Show each line of the entries below in which the word "border" appears.
Source information: Begin
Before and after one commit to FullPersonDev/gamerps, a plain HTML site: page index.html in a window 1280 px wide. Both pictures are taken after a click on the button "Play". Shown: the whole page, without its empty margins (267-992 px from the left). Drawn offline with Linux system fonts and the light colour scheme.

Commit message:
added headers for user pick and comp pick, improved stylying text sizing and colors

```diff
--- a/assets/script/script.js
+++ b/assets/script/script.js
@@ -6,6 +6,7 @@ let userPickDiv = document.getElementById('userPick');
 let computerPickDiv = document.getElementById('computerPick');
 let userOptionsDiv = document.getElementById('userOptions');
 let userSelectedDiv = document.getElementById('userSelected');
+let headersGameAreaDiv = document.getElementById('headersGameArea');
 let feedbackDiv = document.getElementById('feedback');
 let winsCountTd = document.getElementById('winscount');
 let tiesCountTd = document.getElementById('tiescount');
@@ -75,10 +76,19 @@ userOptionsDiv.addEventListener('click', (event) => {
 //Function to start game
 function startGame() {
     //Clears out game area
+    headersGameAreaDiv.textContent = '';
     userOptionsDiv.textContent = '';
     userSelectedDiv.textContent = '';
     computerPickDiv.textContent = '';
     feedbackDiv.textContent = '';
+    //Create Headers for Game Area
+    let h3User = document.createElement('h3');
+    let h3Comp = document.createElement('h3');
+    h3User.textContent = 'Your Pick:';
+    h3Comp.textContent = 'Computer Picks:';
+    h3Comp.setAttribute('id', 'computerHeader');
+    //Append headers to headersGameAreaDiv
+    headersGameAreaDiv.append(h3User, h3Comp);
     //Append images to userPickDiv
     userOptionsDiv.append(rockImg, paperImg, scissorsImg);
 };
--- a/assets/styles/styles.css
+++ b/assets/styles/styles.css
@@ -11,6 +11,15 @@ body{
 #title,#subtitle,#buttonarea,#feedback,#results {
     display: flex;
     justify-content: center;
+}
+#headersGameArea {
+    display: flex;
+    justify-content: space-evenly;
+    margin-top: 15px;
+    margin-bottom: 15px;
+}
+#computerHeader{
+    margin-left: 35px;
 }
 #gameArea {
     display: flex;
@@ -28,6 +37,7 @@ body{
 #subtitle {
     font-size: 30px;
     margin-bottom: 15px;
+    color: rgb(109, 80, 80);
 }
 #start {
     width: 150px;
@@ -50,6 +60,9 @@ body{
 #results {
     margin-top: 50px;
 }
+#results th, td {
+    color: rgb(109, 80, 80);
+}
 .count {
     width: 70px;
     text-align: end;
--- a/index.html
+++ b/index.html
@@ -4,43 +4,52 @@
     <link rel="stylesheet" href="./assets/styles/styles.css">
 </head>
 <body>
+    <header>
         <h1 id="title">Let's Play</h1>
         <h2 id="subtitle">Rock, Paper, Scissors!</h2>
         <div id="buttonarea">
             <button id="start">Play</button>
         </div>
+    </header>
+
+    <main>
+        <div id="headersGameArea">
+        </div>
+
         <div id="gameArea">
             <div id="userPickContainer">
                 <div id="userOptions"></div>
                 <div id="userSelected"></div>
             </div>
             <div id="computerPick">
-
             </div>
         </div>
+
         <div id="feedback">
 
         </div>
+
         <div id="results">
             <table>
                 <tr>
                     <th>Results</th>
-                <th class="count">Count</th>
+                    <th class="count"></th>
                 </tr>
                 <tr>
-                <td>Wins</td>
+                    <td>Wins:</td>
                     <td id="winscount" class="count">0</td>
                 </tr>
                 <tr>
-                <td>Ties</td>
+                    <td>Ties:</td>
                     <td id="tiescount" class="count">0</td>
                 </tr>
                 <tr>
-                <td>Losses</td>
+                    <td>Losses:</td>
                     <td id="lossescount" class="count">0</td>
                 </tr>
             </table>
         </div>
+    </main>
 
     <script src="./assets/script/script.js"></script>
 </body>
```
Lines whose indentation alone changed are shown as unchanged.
Source information: End
Source information: Begin
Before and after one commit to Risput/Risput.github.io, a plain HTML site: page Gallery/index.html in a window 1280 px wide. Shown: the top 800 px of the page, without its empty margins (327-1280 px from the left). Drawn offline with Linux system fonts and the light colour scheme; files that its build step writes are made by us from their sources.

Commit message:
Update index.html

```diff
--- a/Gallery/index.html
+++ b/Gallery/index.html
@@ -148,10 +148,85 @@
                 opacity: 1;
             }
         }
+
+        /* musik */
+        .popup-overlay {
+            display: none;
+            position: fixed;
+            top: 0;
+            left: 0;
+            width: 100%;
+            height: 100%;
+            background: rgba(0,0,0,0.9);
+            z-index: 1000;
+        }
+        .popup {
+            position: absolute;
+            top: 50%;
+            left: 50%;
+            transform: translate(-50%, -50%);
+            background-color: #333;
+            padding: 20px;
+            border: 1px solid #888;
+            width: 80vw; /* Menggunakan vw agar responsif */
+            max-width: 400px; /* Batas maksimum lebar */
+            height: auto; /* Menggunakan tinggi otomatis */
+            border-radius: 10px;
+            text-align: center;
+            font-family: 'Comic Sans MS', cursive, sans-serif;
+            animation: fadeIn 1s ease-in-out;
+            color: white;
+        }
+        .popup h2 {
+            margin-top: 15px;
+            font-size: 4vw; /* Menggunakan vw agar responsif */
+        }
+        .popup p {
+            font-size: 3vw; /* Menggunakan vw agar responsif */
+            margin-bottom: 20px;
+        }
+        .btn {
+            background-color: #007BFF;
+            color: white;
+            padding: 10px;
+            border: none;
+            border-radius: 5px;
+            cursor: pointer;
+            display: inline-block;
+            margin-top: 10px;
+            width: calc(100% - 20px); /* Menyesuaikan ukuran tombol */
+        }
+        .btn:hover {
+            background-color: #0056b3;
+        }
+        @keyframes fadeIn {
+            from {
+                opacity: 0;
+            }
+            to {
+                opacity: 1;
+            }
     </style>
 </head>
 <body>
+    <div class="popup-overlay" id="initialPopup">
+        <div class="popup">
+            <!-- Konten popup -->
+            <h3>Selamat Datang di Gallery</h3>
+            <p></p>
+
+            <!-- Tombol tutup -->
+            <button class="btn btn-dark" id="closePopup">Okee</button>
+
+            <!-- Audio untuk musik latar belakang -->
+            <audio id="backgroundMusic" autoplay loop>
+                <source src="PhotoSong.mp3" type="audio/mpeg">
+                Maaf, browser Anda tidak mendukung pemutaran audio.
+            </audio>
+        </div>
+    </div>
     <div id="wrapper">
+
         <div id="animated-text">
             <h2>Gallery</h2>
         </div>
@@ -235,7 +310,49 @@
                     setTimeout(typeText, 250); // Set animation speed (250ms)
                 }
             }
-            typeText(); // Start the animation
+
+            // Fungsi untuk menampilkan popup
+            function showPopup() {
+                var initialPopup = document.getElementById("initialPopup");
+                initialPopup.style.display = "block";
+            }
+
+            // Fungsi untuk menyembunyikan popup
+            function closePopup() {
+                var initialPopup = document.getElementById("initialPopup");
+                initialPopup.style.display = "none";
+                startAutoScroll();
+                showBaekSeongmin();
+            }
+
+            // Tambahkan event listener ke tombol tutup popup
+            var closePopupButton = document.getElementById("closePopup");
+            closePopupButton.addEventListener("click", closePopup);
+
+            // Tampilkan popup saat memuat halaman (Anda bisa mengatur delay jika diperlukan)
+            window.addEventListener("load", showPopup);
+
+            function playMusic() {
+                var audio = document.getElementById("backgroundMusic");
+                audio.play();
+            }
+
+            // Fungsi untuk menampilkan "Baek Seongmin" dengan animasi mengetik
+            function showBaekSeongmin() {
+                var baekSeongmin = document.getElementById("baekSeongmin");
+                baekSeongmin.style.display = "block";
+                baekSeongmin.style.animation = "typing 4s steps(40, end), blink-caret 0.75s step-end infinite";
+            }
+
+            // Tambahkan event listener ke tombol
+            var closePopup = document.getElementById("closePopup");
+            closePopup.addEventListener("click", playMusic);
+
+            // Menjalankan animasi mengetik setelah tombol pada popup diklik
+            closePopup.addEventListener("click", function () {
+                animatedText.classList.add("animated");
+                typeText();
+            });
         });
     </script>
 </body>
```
Source information: End
▶ **Solved exercise**
+            border: 1px solid #888;
+            border-radius: 10px;
+            border: none;
+            border-radius: 5px;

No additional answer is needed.